The rout of the Chinese stock market has turned into a full-blown panic, and it has officially spread beyond the mainland-traded A-shares.
The Deutsche X-trackers Harvest CSI 300 ETF (ASHR), which tracks Chinese A-shares, was down by as much as 11% this morning. But even the iShares China Large Cap ETF (FXI), which tracks Hong-Kong-listed H-shares and which has been mostly immune to the carnage in the Chinese market, was down by about 7% before noon.
It’s starting to look and feel a lot like 2008.
What’s going on here, and is this potentially one of those “blood in the streets” moments to buy when everyone else is selling?
Think back to 2008. It was scary, and there was no real way to know when we had hit bottom. Had you started tiptoeing back into the market in late 2008, you would have suffered another several months before the market finally found its bottom in March 2009.

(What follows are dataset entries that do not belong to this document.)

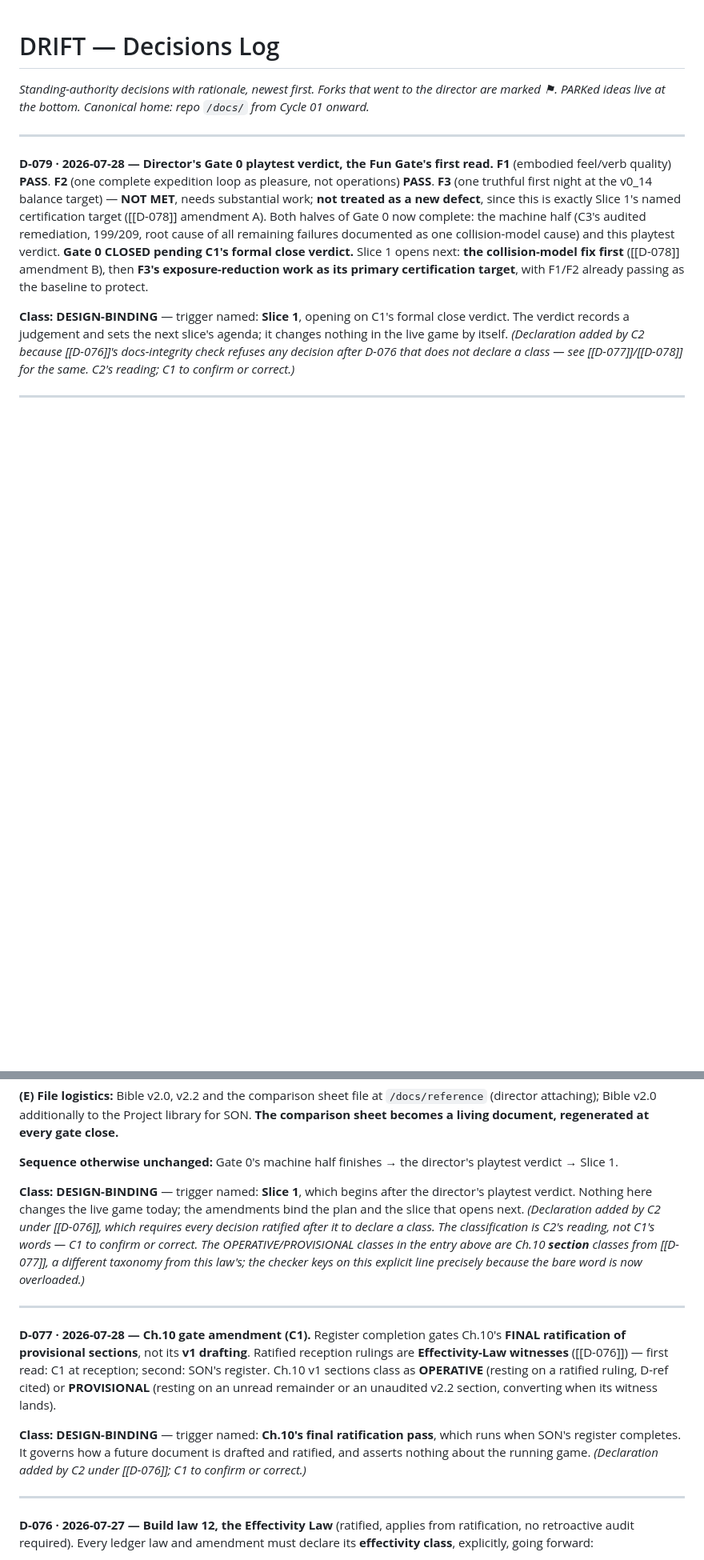
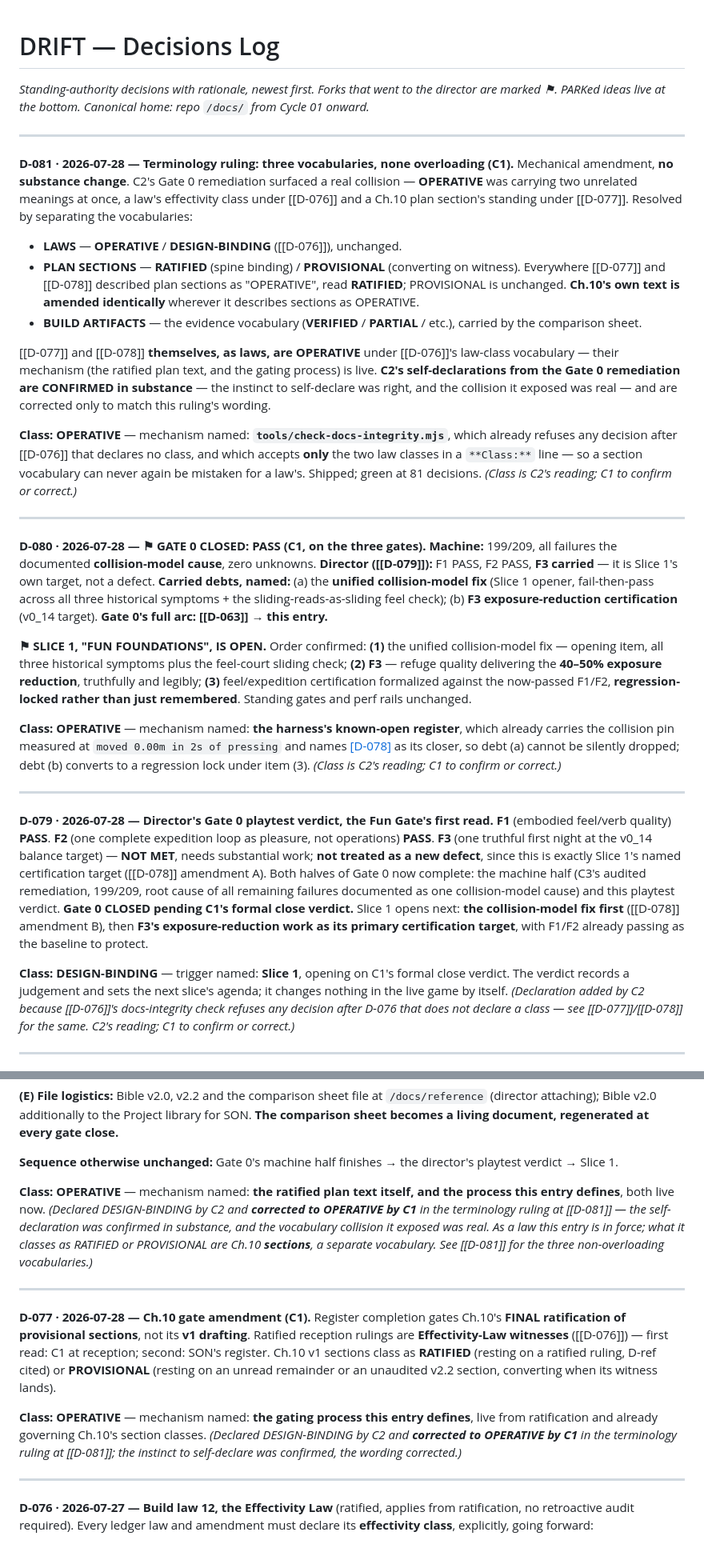
Before and after one commit to karimfz007/drift, a Markdown page: docs/drift_decisions_log.md, 2 parts joined by grey strips. Shown at 80% size. Drawn GitHub-style; blank space fills up the shorter version.

```diff
--- a/docs/drift_decisions_log.md
+++ b/docs/drift_decisions_log.md
@@ -1,5 +1,25 @@
 # DRIFT — Decisions Log
 *Standing-authority decisions with rationale, newest first. Forks that went to the director are marked ⚑. PARKed ideas live at the bottom. Canonical home: repo `/docs/` from Cycle 01 onward.*
+
+---
+
+**D-081 · 2026-07-28 — Terminology ruling: three vocabularies, none overloading (C1).** Mechanical amendment, **no substance change**. C2's Gate 0 remediation surfaced a real collision — **OPERATIVE** was carrying two unrelated meanings at once, a law's effectivity class under [[D-076]] and a Ch.10 plan section's standing under [[D-077]]. Resolved by separating the vocabularies:
+
+- **LAWS** — **OPERATIVE** / **DESIGN-BINDING** ([[D-076]]), unchanged.
+- **PLAN SECTIONS** — **RATIFIED** (spine binding) / **PROVISIONAL** (converting on witness). Everywhere [[D-077]] and [[D-078]] described plan sections as "OPERATIVE", read **RATIFIED**; PROVISIONAL is unchanged. **Ch.10's own text is amended identically** wherever it describes sections as OPERATIVE.
+- **BUILD ARTIFACTS** — the evidence vocabulary (**VERIFIED** / **PARTIAL** / etc.), carried by the comparison sheet.
+
+[[D-077]] and [[D-078]] **themselves, as laws, are OPERATIVE** under [[D-076]]'s law-class vocabulary — their mechanism (the ratified plan text, and the gating process) is live. **C2's self-declarations from the Gate 0 remediation are CONFIRMED in substance** — the instinct to self-declare was right, and the collision it exposed was real — and are corrected only to match this ruling's wording.
+
+**Class: OPERATIVE** — mechanism named: **`tools/check-docs-integrity.mjs`**, which already refuses any decision after [[D-076]] that declares no class, and which accepts **only** the two law classes in a `**Class:**` line — so a section vocabulary can never again be mistaken for a law's. Shipped; green at 81 decisions. *(Class is C2's reading; C1 to confirm or correct.)*
+
+---
+
+**D-080 · 2026-07-28 — ⚑ GATE 0 CLOSED: PASS (C1, on the three gates).** **Machine:** 199/209, all failures the documented **collision-model cause**, zero unknowns. **Director ([[D-079]]):** F1 PASS, F2 PASS, **F3 carried** — it is Slice 1's own target, not a defect. **Carried debts, named:** (a) the **unified collision-model fix** (Slice 1 opener, fail-then-pass across all three historical symptoms + the sliding-reads-as-sliding feel check); (b) **F3 exposure-reduction certification** (v0_14 target). **Gate 0's full arc: [[D-063]] → this entry.**
+
+**⚑ SLICE 1, "FUN FOUNDATIONS", IS OPEN.** Order confirmed: **(1)** the unified collision-model fix — opening item, all three historical symptoms plus the feel-court sliding check; **(2)** **F3** — refuge quality delivering the **40–50% exposure reduction**, truthfully and legibly; **(3)** feel/expedition certification formalized against the now-passed F1/F2, **regression-locked rather than just remembered**. Standing gates and perf rails unchanged.
+
+**Class: OPERATIVE** — mechanism named: **the harness's known-open register**, which already carries the collision pin measured at `moved 0.00m in 2s of pressing` and names [[D-078]](B) as its closer, so debt (a) cannot be silently dropped; debt (b) converts to a regression lock under item (3). *(Class is C2's reading; C1 to confirm or correct.)*
 
 ---
 
@@ -23,13 +43,13 @@
 
 **Sequence otherwise unchanged:** Gate 0's machine half finishes → the director's playtest verdict → Slice 1.
 
-**Class: DESIGN-BINDING** — trigger named: **Slice 1**, which begins after the director's playtest verdict. Nothing here changes the live game today; the amendments bind the plan and the slice that opens next. *(Declaration added by C2 under [[D-076]], which requires every decision ratified after it to declare a class. The classification is C2's reading, not C1's words — C1 to confirm or correct. The OPERATIVE/PROVISIONAL classes in the entry above are Ch.10 **section** classes from [[D-077]], a different taxonomy from this law's; the checker keys on this explicit line precisely because the bare word is now overloaded.)*
+**Class: OPERATIVE** — mechanism named: **the ratified plan text itself, and the process this entry defines**, both live now. *(Declared DESIGN-BINDING by C2 and **corrected to OPERATIVE by C1** in the terminology ruling at [[D-081]] — the self-declaration was confirmed in substance, and the vocabulary collision it exposed was real. As a law this entry is in force; what it classes as RATIFIED or PROVISIONAL are Ch.10 **sections**, a separate vocabulary. See [[D-081]] for the three non-overloading vocabularies.)*
 
 ---
 
-**D-077 · 2026-07-28 — Ch.10 gate amendment (C1).** Register completion gates Ch.10's **FINAL ratification of provisional sections**, not its **v1 drafting**. Ratified reception rulings are **Effectivity-Law witnesses** ([[D-076]]) — first read: C1 at reception; second: SON's register. Ch.10 v1 sections class as **OPERATIVE** (resting on a ratified ruling, D-ref cited) or **PROVISIONAL** (resting on an unread remainder or an unaudited v2.2 section, converting when its witness lands).
+**D-077 · 2026-07-28 — Ch.10 gate amendment (C1).** Register completion gates Ch.10's **FINAL ratification of provisional sections**, not its **v1 drafting**. Ratified reception rulings are **Effectivity-Law witnesses** ([[D-076]]) — first read: C1 at reception; second: SON's register. Ch.10 v1 sections class as **RATIFIED** (resting on a ratified ruling, D-ref cited) or **PROVISIONAL** (resting on an unread remainder or an unaudited v2.2 section, converting when its witness lands).
 
-**Class: DESIGN-BINDING** — trigger named: **Ch.10's final ratification pass**, which runs when SON's register completes. It governs how a future document is drafted and ratified, and asserts nothing about the running game. *(Declaration added by C2 under [[D-076]]; C1 to confirm or correct.)*
+**Class: OPERATIVE** — mechanism named: **the gating process this entry defines**, live from ratification and already governing Ch.10's section classes. *(Declared DESIGN-BINDING by C2 and **corrected to OPERATIVE by C1** in the terminology ruling at [[D-081]]; the instinct to self-declare was confirmed, the wording corrected.)*
 
 ---
 
```
Also changed, not shown: other parts of docs/drift_decisions_log.md (+1 -1 lines), docs/drift_state.md (+29 -18 lines), docs/reference/drift_comparison_sheet.md (added, +66 -0 lines).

So, I wouldn’t be in a hurry to jump into Chinese stocks just yet. But I would recommend you keep an eye on them, because I think we’re getting fairly close to a low-risk buying opportunity.
Let’s dig into the details.
What’s Happening With Chinese Stocks?
In a nutshell, you have a lot of leveraged traders liquidating their margined positions, which in turn drives prices lower and prompts more margin calls. It’s a classic case of selling begetting selling. Officially, about 9% of the market cap of freely-traded A-shares were held on margin, but the real number, allowing for dodgy shadow financing, is believed to be double or triple that amount.
What Is the Chinese Government Doing About It?
China’s leaders do not want to deal with the fallout of a major market crash. Growth is slowing, and the old Chinese model of making things cheaply and selling them to the West pretty well died with the 2008 crisis.
China’s plans to shift to a more consumer-oriented economy depend on healthy Chinese consumers and a sound banking system, both of which would be at major risk in a major bear market in Chinese stocks.
China has an unspoken pact with its people: The government delivers economic growth, and in exchange the people agree not to agitate for democracy. If things get bad enough, it could mean the end of the Chinese political system as we know it.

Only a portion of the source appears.